In undergraduate classes, he finds ways of using philosophy to engage students on contemporary debates across disciplines. For example, in his general-education course, “Know Thyself: Wisdom Through Cognitive Science,” students read cognitive science to learn about the problem of implicit bias and why it is so difficult for most people to be self-aware of their own values and prejudices. They then apply this knowledge to contemporary ethical issues, like the unreliability of eyewitness testimony in legal cases.

This interest in applying philosophy to real-world problems and other fields is a hallmark of UMD’s philosophy department, which Carruthers says is distinctive because of its outward looking, interdisciplinary approach.

“Any discipline you can give a name to has a philosophy,” he said. “I think of philosophers as scholars who can integrate what people in other fields are doing and help make sense of it.”

Chris Gekker, professor of music, is a trumpet player known for his unusual musical versatility and perfect technique as well as his commitment to education and community service.
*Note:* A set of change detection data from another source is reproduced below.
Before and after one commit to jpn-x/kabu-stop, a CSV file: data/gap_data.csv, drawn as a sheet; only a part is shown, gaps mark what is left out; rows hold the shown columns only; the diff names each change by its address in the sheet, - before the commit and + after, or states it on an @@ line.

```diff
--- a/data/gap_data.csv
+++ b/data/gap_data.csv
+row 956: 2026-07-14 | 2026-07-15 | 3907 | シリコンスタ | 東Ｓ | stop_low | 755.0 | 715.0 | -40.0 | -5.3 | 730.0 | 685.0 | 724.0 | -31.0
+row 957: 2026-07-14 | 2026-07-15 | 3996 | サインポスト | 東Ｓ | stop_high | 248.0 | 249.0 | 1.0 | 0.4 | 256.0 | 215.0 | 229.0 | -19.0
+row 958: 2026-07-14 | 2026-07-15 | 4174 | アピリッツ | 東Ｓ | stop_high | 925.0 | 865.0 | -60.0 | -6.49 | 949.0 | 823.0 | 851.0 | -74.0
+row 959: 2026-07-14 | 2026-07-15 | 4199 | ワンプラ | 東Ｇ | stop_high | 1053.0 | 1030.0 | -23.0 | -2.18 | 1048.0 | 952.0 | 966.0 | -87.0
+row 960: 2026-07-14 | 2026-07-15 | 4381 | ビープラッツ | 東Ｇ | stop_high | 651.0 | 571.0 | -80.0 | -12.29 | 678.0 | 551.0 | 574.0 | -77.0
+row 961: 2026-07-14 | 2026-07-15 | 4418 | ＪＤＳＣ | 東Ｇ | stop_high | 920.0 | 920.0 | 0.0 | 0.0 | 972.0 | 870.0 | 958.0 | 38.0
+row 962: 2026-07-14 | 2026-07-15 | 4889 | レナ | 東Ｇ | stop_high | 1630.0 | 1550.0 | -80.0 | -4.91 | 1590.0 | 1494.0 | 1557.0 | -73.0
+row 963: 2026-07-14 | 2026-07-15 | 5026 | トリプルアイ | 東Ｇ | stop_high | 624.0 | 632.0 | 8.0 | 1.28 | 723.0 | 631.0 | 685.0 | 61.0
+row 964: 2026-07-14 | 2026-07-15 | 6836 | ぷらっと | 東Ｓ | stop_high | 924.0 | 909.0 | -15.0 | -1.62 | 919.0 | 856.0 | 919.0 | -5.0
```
For 18 years, he was a member of the American Brass Quintet, one of the premier chamber music ensembles in the world. Gekker has also performed and recorded with many jazz musicians, including Wayne Shorter. In 2009, he recorded and toured with Sting.

Gekker grew up in Alexandria, V.A. and first learned to love music through his parents. His mother and father immigrated to the U.S. from Germany and Russia, respectively, and his father was an accomplished amateur pianist who loved classical music by Schubert, Schumann and Brahms. He began playing the trumpet in fourth grade.

“I picked the trumpet because it was shiney,” he said, “and I took to it right away.”

Classical music was an important source of inspiration for Gekker, but he was equally influenced by jazz and rock. In 1968, his parents brought home “Filles de Kilimanjaro,” the just-released jazz fusion album by trumpeter Miles Davis.

“Listening to that album was like that moment in the Wizard of Oz,” he said, “Where Dorothy steps out of the black and white house and into a world of color.”

Gekker is humble about his accomplishments and emphasizes his commitment to study and practice over raw talent. He worked his way through high school, and earned money by washing dishes and cleaning when he was in college at the Eastman School of Music in Rochester, N.Y.

“I brought my trumpet everywhere, even on family vacations to Rehoboth Beach,” he said. “After every successful concert, I would go home and be motivated to practice even harder.”

His hard work and dedication paid off. By the time he was a sophomore, he was a regular player in the Rochester Philharmonic. Gekker loved orchestral music, but his interest in exploring a variety of musical styles has lead him to an extraordinarily diverse career. He appears on more than thirty solo recordings and more than one hundred chamber music, orchestral, jazz and commercial recordings.

“Chris Gekker has made himself known over the years as a superb trumpeter who is able to produce meltingly flute-like tones at one extreme,” wrote Fanfare Magazine, “and to bring the house down at the other."

Throughout his career, Gekker has been committed to education and community service. In 2013 the Maryland Classics Youth Orchestra awarded him the Chester J. Petranek Community Award “for outstanding community service in enriching the musical life in the Washington, D.C. Metropolitan area.” He loves teaching and considers himself a life-long student.

“I still like learning about Bach or studying a solo by John Coltrane,” he said, “and I learn a lot from my students.”

Gekker also points to his colleagues in the School of Music (SOM) and throughout the College of Arts and Humanities as sources of inspiration. His recently released “Ghost Dialogues: Music for Trumpet,” features SOM colleagues Rita Sloan on piano and Chris Vadala on saxophone, with music composed by Robert Gibson.

“It is inspiring and humbling to work every day with phenomenal musicians and scholars,” he said. “I am moved and grateful to be the first among them to receive this honor.”